Things just aren’t that bad in the startup market, at least according to investment totals that we tallied in the first quarter. And yet you can’t fire up Twitter without running into startup doom and gloom these past few weeks. So what’s happening?

Unicorn fragility

Early PitchBook data shows that there were likely 4,822 venture capital rounds in the United States during Q1. Those deals were worth $70.7 billion, the data company said. If the Q1 pace is maintained for the rest of the calendar year, those work out to 19,288 deals and $282.8 billion.

Compared to 2021 totals from the same source, U.S. VC activity in 2022 is on pace to surpass last year’s deal volume (17,105) while falling short of its dollar volume ($342.2 billion). That’s hardly a collapse, frankly, even if all startups would like to see more capital disbursed each year than the last.

The irony of today’s situation is that if 2021 had been less exuberant, fewer startups would be facing valuation and cash issues this year.

More simply, if startups had raised at lower valuations last year, they would have had more space in the coming quarters to raise without worrying about a flat or down-round. Instead, many startups raised at prices that felt reasonable in the crucible of 2021, when venture capital funds were ever-larger, the stock market only went up, and crossover investors were helping push valuations consistently higher.

In early 2020, when COVID lockdowns spread around the world, the venture capital market actually paused. It was a radically different situation than where startups find themselves today. And when we look back, there were layoffs and issues at some companies whose business activities were blindsided by a frozen world. Layoffs at Toast and Airbnb are canonical examples.

But both those companies made it through, coming out the other side in good enough shape to go public in the intervening quarters.

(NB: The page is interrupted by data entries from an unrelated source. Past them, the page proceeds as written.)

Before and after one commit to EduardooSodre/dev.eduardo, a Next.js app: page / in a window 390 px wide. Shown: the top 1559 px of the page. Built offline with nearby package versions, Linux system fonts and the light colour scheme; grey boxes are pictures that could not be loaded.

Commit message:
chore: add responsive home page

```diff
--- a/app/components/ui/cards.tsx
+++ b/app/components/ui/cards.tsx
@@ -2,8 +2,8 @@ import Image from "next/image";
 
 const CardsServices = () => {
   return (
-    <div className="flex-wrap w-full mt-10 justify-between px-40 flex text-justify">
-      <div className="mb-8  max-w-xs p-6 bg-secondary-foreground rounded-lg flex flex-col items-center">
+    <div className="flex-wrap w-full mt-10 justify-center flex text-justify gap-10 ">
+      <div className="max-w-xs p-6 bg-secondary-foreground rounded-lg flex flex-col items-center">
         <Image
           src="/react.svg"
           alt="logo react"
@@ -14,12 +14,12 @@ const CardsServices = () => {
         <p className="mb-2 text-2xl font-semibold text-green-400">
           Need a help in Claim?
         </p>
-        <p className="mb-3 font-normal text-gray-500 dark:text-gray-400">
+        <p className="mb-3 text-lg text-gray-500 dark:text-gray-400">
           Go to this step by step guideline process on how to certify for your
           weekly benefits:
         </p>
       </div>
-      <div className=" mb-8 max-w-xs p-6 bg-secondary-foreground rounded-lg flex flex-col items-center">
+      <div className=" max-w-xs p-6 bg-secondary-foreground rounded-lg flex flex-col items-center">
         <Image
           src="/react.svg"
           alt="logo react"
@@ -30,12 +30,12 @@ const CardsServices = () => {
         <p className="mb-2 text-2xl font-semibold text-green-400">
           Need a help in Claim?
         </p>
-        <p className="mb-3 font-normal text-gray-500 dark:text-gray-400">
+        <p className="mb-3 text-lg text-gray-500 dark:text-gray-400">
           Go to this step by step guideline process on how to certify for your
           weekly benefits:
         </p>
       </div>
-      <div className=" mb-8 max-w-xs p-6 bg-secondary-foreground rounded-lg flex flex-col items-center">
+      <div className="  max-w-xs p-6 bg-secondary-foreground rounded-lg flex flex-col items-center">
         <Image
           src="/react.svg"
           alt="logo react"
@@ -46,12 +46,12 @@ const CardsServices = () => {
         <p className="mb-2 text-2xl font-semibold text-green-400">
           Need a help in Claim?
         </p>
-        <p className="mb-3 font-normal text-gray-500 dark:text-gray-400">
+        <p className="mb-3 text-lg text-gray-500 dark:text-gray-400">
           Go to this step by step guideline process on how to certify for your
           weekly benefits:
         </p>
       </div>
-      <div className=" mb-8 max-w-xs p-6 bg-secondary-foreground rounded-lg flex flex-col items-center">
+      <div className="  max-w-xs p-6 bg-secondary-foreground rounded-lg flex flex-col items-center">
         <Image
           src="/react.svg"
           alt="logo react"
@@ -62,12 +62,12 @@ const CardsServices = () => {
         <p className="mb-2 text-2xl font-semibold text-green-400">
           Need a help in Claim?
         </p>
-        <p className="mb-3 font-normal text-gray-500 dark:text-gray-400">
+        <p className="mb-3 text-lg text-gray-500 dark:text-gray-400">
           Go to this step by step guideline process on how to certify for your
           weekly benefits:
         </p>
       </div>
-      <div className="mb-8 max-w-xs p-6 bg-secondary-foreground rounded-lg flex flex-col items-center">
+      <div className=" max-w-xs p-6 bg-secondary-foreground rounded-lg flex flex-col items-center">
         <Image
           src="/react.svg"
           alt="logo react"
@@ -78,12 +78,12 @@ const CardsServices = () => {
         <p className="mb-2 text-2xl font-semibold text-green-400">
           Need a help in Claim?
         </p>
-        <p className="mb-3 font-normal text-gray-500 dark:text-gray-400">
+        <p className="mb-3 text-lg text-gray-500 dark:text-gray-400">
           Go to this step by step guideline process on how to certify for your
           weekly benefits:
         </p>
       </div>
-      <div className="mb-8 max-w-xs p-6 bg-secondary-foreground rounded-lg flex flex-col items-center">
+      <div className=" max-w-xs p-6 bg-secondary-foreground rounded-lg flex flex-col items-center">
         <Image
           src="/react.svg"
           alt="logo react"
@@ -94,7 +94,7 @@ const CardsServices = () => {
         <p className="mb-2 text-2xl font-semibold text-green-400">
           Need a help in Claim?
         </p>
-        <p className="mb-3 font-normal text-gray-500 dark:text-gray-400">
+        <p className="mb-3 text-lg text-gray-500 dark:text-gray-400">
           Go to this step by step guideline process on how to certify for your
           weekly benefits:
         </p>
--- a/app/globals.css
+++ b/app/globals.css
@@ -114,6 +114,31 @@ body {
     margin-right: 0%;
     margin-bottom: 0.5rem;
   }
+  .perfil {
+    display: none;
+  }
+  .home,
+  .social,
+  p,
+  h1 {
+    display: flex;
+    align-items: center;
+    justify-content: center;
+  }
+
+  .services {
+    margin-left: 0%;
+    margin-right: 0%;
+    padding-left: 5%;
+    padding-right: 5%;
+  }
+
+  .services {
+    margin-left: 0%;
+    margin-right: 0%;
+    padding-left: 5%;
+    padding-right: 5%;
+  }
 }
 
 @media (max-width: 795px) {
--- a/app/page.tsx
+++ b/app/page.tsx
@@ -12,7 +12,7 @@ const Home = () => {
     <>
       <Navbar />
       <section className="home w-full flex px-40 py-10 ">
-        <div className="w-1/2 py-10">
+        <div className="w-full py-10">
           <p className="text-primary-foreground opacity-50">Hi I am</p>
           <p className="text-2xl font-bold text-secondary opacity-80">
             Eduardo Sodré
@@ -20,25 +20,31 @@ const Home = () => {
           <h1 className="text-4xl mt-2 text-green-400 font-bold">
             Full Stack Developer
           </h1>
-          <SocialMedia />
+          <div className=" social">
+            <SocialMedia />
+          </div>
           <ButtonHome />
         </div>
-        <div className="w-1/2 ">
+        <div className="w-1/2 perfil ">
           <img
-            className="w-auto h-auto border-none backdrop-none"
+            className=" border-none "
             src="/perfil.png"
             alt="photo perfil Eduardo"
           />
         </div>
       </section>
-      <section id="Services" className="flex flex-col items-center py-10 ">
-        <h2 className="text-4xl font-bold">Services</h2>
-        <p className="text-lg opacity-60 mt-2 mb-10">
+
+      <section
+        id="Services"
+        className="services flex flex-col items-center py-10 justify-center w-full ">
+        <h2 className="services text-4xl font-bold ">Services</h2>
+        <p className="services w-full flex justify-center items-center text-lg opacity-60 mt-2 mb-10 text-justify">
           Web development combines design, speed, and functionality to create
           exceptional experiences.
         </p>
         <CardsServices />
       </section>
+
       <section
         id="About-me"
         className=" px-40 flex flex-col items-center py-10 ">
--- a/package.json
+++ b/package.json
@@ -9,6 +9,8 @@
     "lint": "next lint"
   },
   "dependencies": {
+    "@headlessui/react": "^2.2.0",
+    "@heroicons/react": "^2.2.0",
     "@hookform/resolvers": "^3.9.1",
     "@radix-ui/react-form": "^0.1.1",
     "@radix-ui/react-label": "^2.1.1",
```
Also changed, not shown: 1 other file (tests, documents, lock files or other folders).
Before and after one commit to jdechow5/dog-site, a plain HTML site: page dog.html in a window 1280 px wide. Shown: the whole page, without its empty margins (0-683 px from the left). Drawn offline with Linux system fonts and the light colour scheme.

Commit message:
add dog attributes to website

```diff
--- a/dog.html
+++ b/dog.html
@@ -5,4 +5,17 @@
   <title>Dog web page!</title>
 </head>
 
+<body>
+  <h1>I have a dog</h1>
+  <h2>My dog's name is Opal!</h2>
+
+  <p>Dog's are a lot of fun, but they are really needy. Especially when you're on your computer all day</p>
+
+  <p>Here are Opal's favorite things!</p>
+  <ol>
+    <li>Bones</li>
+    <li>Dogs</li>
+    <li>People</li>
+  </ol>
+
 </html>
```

I’d hazard that’s because those companies, and others like them that hit turbulence during the market change and venture pause of early COVID, were simply less fragile than today’s myriad new unicorns. They were built when conditions for raising capital were stiffer, making them a bit more hardened against a deteriorating VC market. This is not to say that late-stage startups heading into the pandemic were built during lean times, but they were also not constructed amid the rich climate of late 2020 and 2021.

Which is why it seems that some startups are struggling today — they simply got ahead of themselves. They’re failing to hit marks and are thus stuck between their last private market valuation and today’s reality.

There’s a startup doom loop that can form for such companies. It goes something like this:

  • Raise at a rich revenue multiple when market conditions allow, predicated on top-decile growth.
  • Spend on hiring to grow according to plan.
  • Miss growth targets for one reason or another.
  • Now the company has a high burn rate, missed growth, and is staring down the barrel of a more conservative market for startup investment.
  • Two options emerge: Cut spend to lower burn at the cost of growth or keep spending in hopes of catching up to the original plan and risk investors worrying about high levels of cash consumption.

Damned if you do, damned if you don’t.

The way to avoid the above is to price startup equity less aggressively, which venture capitalists are now doing. But for companies that raised last year and spent accordingly, it’s going to be a tough road ahead. Which brings us to Fast! Yes, you knew this was coming.

The following excerpt from an NPR story on Fast’s shutdown is illustrative:

Several rank-and-file workers, whom the company referred to as “Fastronauts,” told NPR they had noticed Holland pouring significant money into deals aimed at creating marketing buzz, like partnerships with sports teams. They questioned the benefits.

“With Fast,” said one former employee who requested anonymity out of fear of retaliation. “It was like, ‘how quickly can we set money on fire?'”

That era is over. Now, the question is this: How many startups that managed to shrug into a unicorn rank ahead of their ability to actually command such a valuation will be able to avoid what happened to Fast — and instead hunker down and survive?

To avoid going Fast, in other words, they might have to go slow.